The counter to all this, of course, is that Progressivism tends to be anti-tradition, anti-family, and anti-religious, while The South is the proud preserver of all of the above. But just as the initial description of The South was a pejorative generalization, so this is a pejorative generalization of Progressivism. Many of Progressivism’s early leading men were deeply religious (Wilson is an example); only comparatively recently have the atheistic sects of the movement gained control of its policies. And the significance of The South’s upholding of tradition and family, while real, has been diluted by its adoption of the Progressive moral tradition of nationalism and material tradition of massive strip malls, chain stores, and Wal Marts over many local institutions.

I am right with Brian in condemning the “adoption of … material tradition of … Wal Marts over many local institutions”, but, again, he proceeds a leap too far in accusing The South of seeking to conserve Progressive values, when they’ve actually been guilty of using Progressive tactics to conserve their values. Moreover, he borders on equivocation with the suggestion that because Wilson was deeply religious, he was also a “proud preserver” of tradition, family, and religion. Few things so impressively rout all of the above as does engaging in a war — with a draft no less! — on another continent — to say nothing of post-war policies — when the United States traditionally had observed the Monroe Doctrine (itself a disturbing innovation). Add to that the list of federal accomplishments under Wilson — the Federal Reserve Act, the Revenue Act of 1913 —, and we see, however unintentionally, an enemy certainly of family and tradition, both moral and American-political.

Second, simply to suggest that the leaders of the Religious Right, and, following them, The South, adopted “Progressive ideas [as] the best way to solve social problems” while remaining “highly conservative in temperament (disliking change)” fails to place matters in proper context: To wit, the Religious Right and The South have not simply chosen to play by Progressive rules, but have had Progressivism forced upon them.
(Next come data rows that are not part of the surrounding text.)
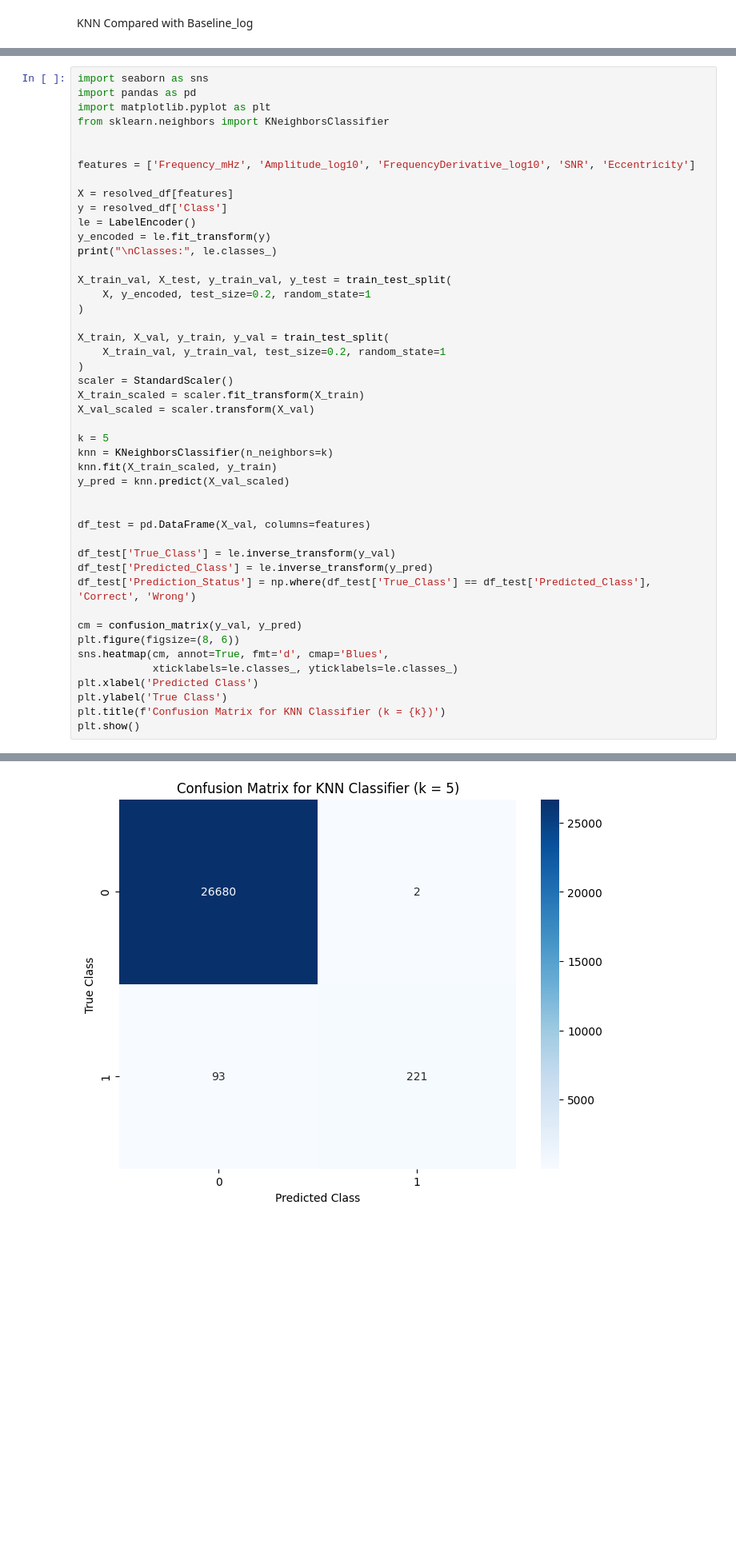
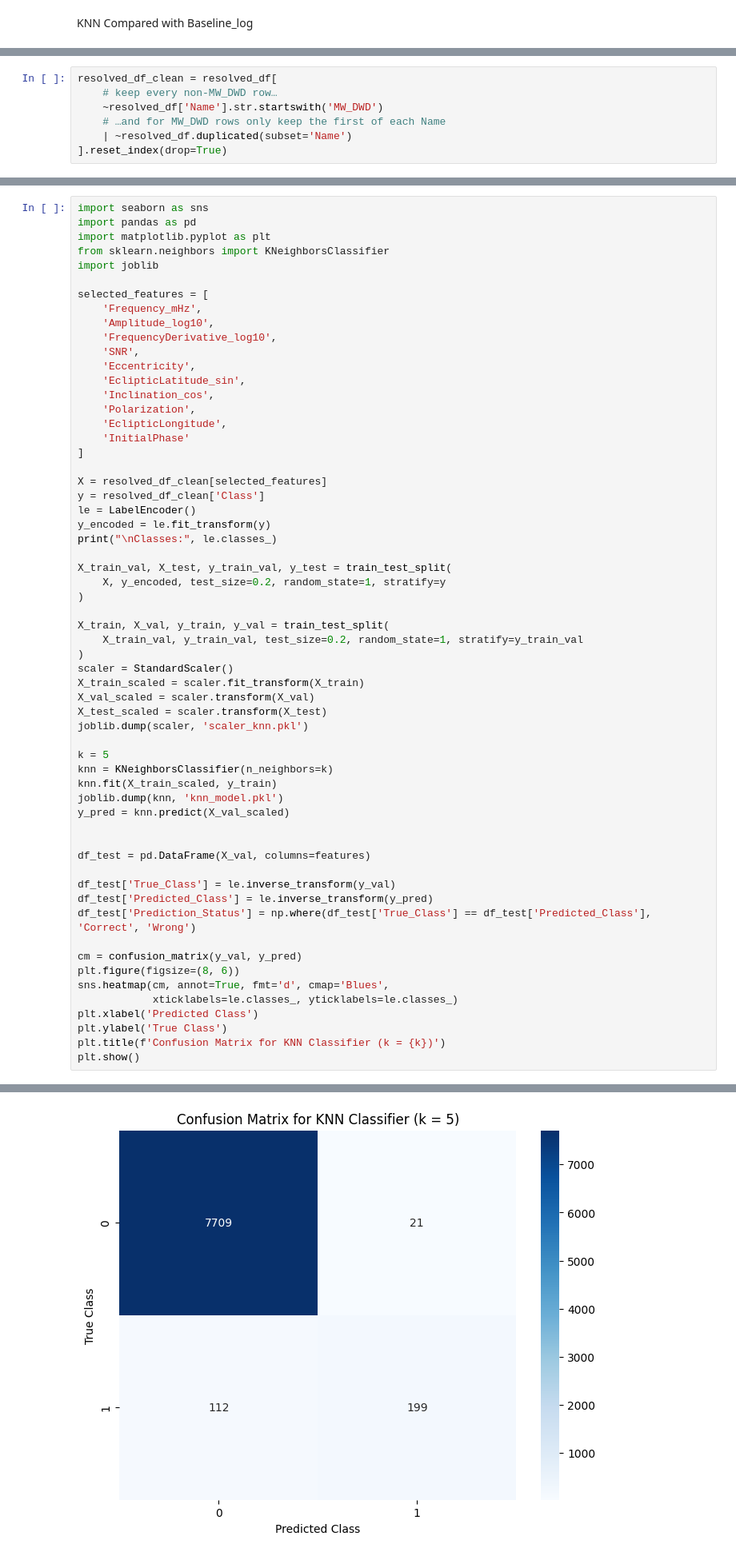
Before and after one commit to Irwintkc/lisa-ml, a Jupyter notebook: notebooks/network.ipynb, the cells around one changed output, grey strips where cells are left out. Shown at 80% size. Drawn from its saved outputs; the diff is of its cells as text; blank space fills up the shorter version.

Commit message:
training nn pipeline

```diff
--- a/notebooks/network.ipynb
+++ b/notebooks/network.ipynb
@@ -729,3 +729,10 @@ resolved_df['Inclination_cos'] = np.cos(resolved_df['Inclination'])
 
 cols_to_remove = ['Frequency', 'FrequencyDerivative', 'EclipticLatitude', 'Amplitude', 'Inclination']
 resolved_df.drop(columns=cols_to_remove, inplace=True)
+# %%
+resolved_df_clean = resolved_df[
+    # keep every non-MW_DWD row…
+    ~resolved_df['Name'].str.startswith('MW_DWD')
+    # …and for MW_DWD rows only keep the first of each Name
+    | ~resolved_df.duplicated(subset='Name')
+].reset_index(drop=True)
@@ -734,47 +757,61 @@ import seaborn as sns
 import pandas as pd
 import matplotlib.pyplot as plt
 from sklearn.neighbors import KNeighborsClassifier
+import joblib
 
+selected_features = [
+    'Frequency_mHz',
+    'Amplitude_log10',
+    'FrequencyDerivative_log10',
+    'SNR',
+    'Eccentricity',
+    'EclipticLatitude_sin',
+    'Inclination_cos',
+    'Polarization',
+    'EclipticLongitude',
+    'InitialPhase'
+]
 
-features = ['Frequency_mHz', 'Amplitude_log10', 'FrequencyDerivative_log10', 'SNR', 'Eccentricity']
-
-X = resolved_df[features]
-y = resolved_df['Class']
+X = resolved_df_clean[selected_features]
+y = resolved_df_clean['Class']
 le = LabelEncoder()
 y_encoded = le.fit_transform(y)
 print("\nClasses:", le.classes_)
 
 X_train_val, X_test, y_train_val, y_test = train_test_split(
-    X, y_encoded, test_size=0.2, random_state=1
+    X, y_encoded, test_size=0.2, random_state=1, stratify=y
 )
 
 X_train, X_val, y_train, y_val = train_test_split(
-    X_train_val, y_train_val, test_size=0.2, random_state=1
+    X_train_val, y_train_val, test_size=0.2, random_state=1, stratify=y_train_val
 )
 scaler = StandardScaler()
 X_train_scaled = scaler.fit_transform(X_train)
 X_val_scaled = scaler.transform(X_val)
+X_test_scaled = scaler.transform(X_test)
+joblib.dump(scaler, 'scaler_knn.pkl')
 
 k = 5
 knn = KNeighborsClassifier(n_neighbors=k)
 knn.fit(X_train_scaled, y_train)
+joblib.dump(knn, 'knn_model.pkl')
 y_pred = knn.predict(X_val_scaled)
 
 
 df_test = pd.DataFrame(X_val, columns=features)
 
 df_test['True_Class'] = le.inverse_transform(y_val)
 df_test['Predicted_Class'] = le.inverse_transform(y_pred)
 df_test['Prediction_Status'] = np.where(df_test['True_Class'] == df_test['Predicted_Class'], 'Correct', 'Wrong')
 
 cm = confusion_matrix(y_val, y_pred)
 plt.figure(figsize=(8, 6))
 sns.heatmap(cm, annot=True, fmt='d', cmap='Blues',
             xticklabels=le.classes_, yticklabels=le.classes_)
 plt.xlabel('Predicted Class')
 plt.ylabel('True Class')
 plt.title(f'Confusion Matrix for KNN Classifier (k = {k})')
 plt.show()
 # %% [output]
 Classes: [0 1]
-[figure, old version]
+[figure, new version]
```
Also changed, not shown: parts of 27 cells of this notebook, 13 other files.
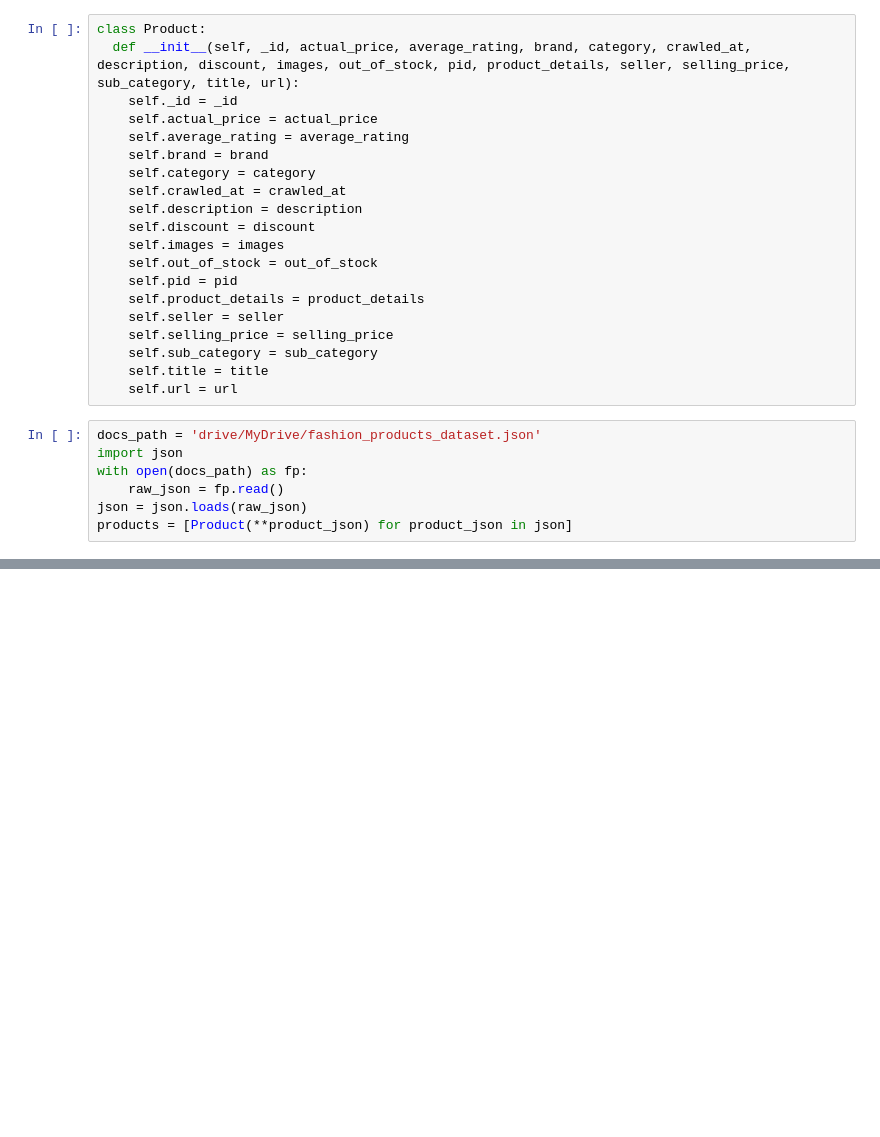
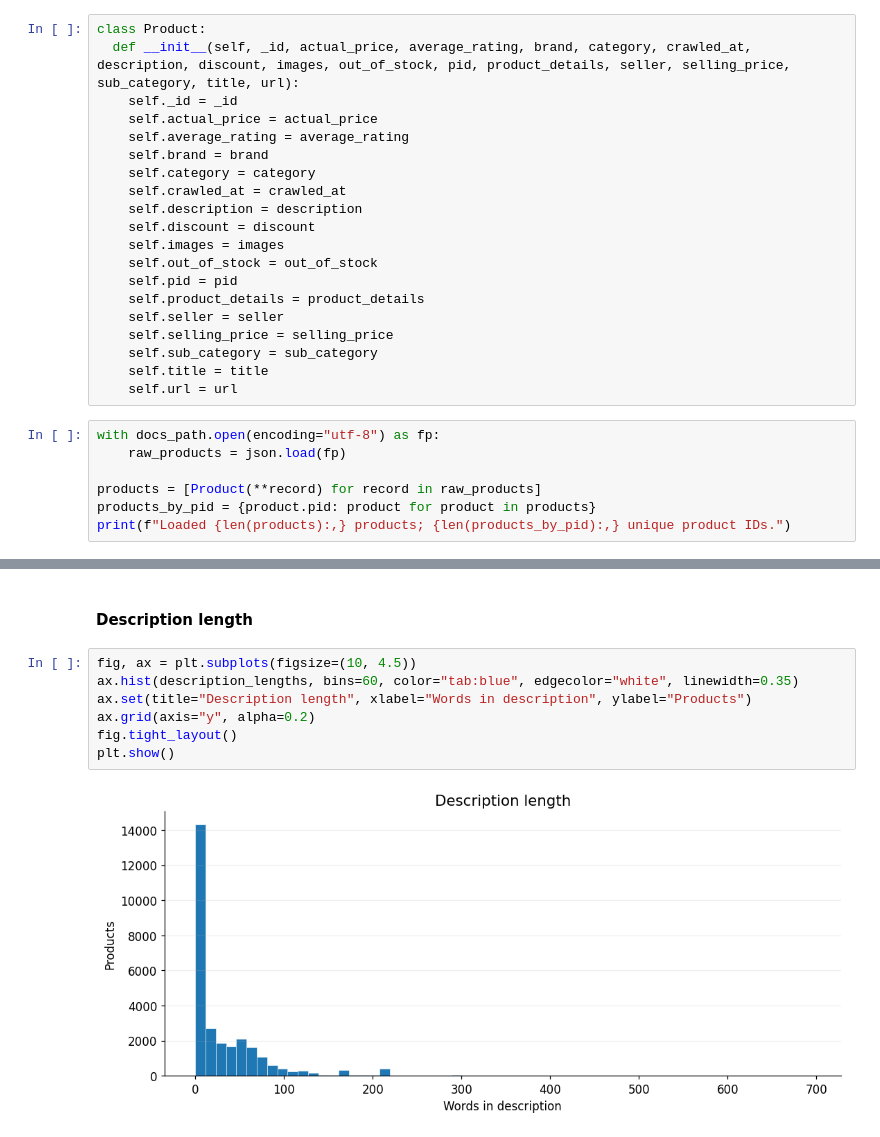
Before and after one commit to daviP4iva/irwa-search-engine, a Jupyter notebook: project_progress/part_1/IRWA_part1.ipynb, the cells around one changed output, grey strips where cells are left out. Saved outputs shown, nothing was run; the diff lists cells and outputs as text; blank space fills up the shorter version.

```diff
--- a/project_progress/part_1/IRWA_part1.ipynb
+++ b/project_progress/part_1/IRWA_part1.ipynb
@@ -23,10 +57,10 @@ class Product:
     self.sub_category = sub_category
     self.title = title
     self.url = url
-# %%
-docs_path = 'drive/MyDrive/fashion_products_dataset.json'
-import json
-with open(docs_path) as fp:
-    raw_json = fp.read()
-json = json.loads(raw_json)
-products = [Product(**product_json) for product_json in json]
+# %%
+with docs_path.open(encoding="utf-8") as fp:
+    raw_products = json.load(fp)
+
+products = [Product(**record) for record in raw_products]
+products_by_pid = {product.pid: product for product in products}
+print(f"Loaded {len(products):,} products; {len(products_by_pid):,} unique product IDs.")
@@ -142,0 +338,11 @@ print('text results: ', text_index[search], 'detail results: ', detail_index[sea
+# %% [markdown]
+#### Description length
+# %%
+fig, ax = plt.subplots(figsize=(10, 4.5))
+ax.hist(description_lengths, bins=60, color="tab:blue", edgecolor="white", linewidth=0.35)
+ax.set(title="Description length", xlabel="Words in description", ylabel="Products")
+ax.grid(axis="y", alpha=0.2)
+fig.tight_layout()
+plt.show()
+# %% [output]
+[figure, added]
```
Also changed, not shown: parts of 31 cells of this notebook, 2 other files.
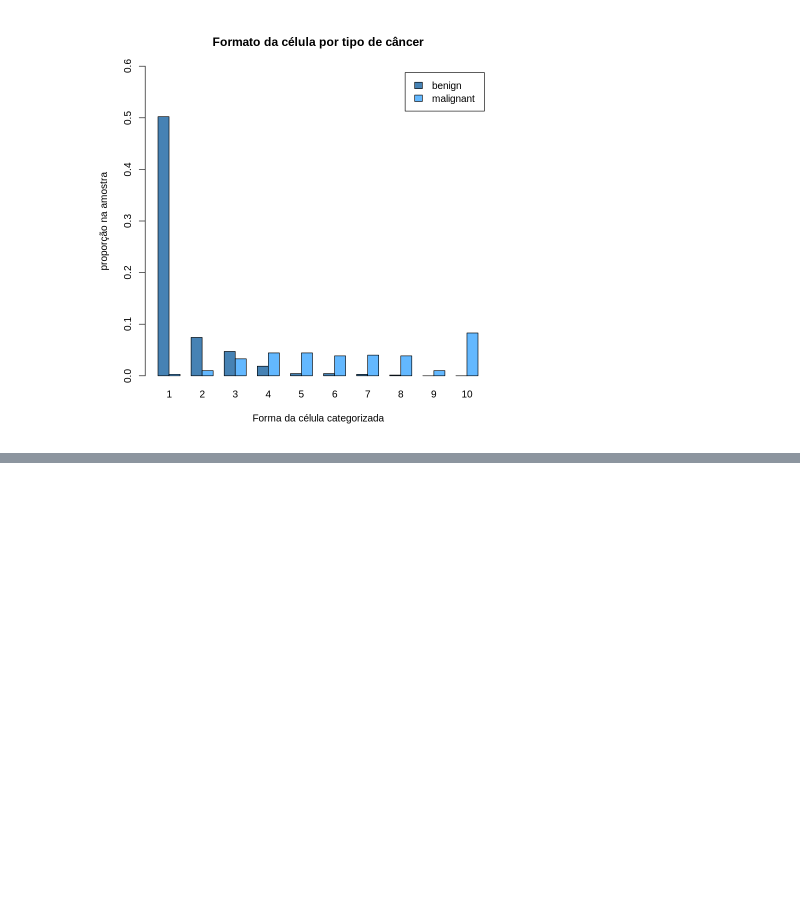
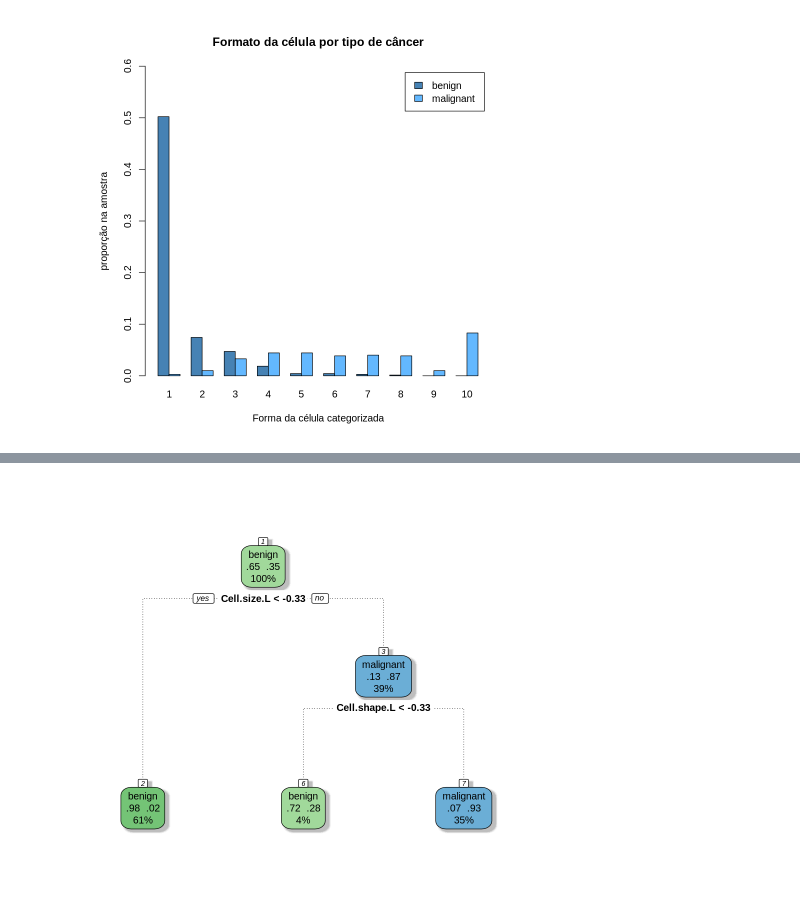
Before and after one commit to barbosa-loha/Estatistica, a Jupyter notebook: Classificação.ipynb, the cells around one changed output, grey strips where cells are left out. Drawn from its saved outputs; the diff is of its cells as text; code cells hidden in the pictures; blank space fills up the shorter version.

```diff
--- a/Classificação.ipynb
+++ b/Classificação.ipynb
@@ -110,0 +165,14 @@ barplot(prop.table(table4),
+# %%
+dados <- na.omit(BreastCancer)
+# %%
+set.seed(1234)
+data_index <- createDataPartition(dados$Class, p=0.7, list = FALSE)
+train_data <- dados[data_index, -1]
+test_data <- dados[-data_index, -1]
+
+## Applying learning models
+fitControl <- trainControl(method="cv",
+                           number = 5,
+                           preProcOptions = list(thresh = 0.99), # threshold for pca preprocess
+                           classProbs = TRUE,
+                           summaryFunction = twoClassSummary)
@@ -110,0 +183,4 @@ barplot(prop.table(table4),
+# %%
+set.seed(1)
+cart_model <- train(Class ~ ., train_data, method="rpart")
+cart_model
@@ -110,0 +206,4 @@ barplot(prop.table(table4),
+# %%
+fancyRpartPlot(cart_model$finalModel, sub="")
+# %% [output]
+[figure, added]
```
Also changed, not shown: parts of 23 cells of this notebook.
Certainly, they could (possibly!) have chosen something of a Benedict Option, or a more ardently localist front-porch approach, rather than having adopted tricks from the Progressive playbook, but given the ramifications, for example, of Roe (Brown, recall, specifically mentions abortion.), such tactics would have offered little opportunity for undoing the atrociously Progressive act of legalizing infanticide. (I have argued, and intend to do so here at NCM later, that culturally conservative localism and a repudiation of “social conservatism” is necessary if we ever seek to develop a meaningful, strong Culture of Life, so I’ll concede to Brown slightly, but this is decidedly not the same thing as overcoming entrenched Progressivism in the chambers of government; that is, our building a Culture of Life from the ground up does not mean that we necessarily can afford to stop fighting the game on the Progressives’ terms simultaneously, given that they still rule the roost.) Just as Herbert Croly, as Brian notes, determined that the conditions of his time “demand[ed] as a counterpoise a more effective body of national opinion, and a more powerful organization of the national interest”, the Religious Right and The South recognized that Croly’s desired “more effective body” had ascended to dominance, and they had to form their own counterpoise thereto.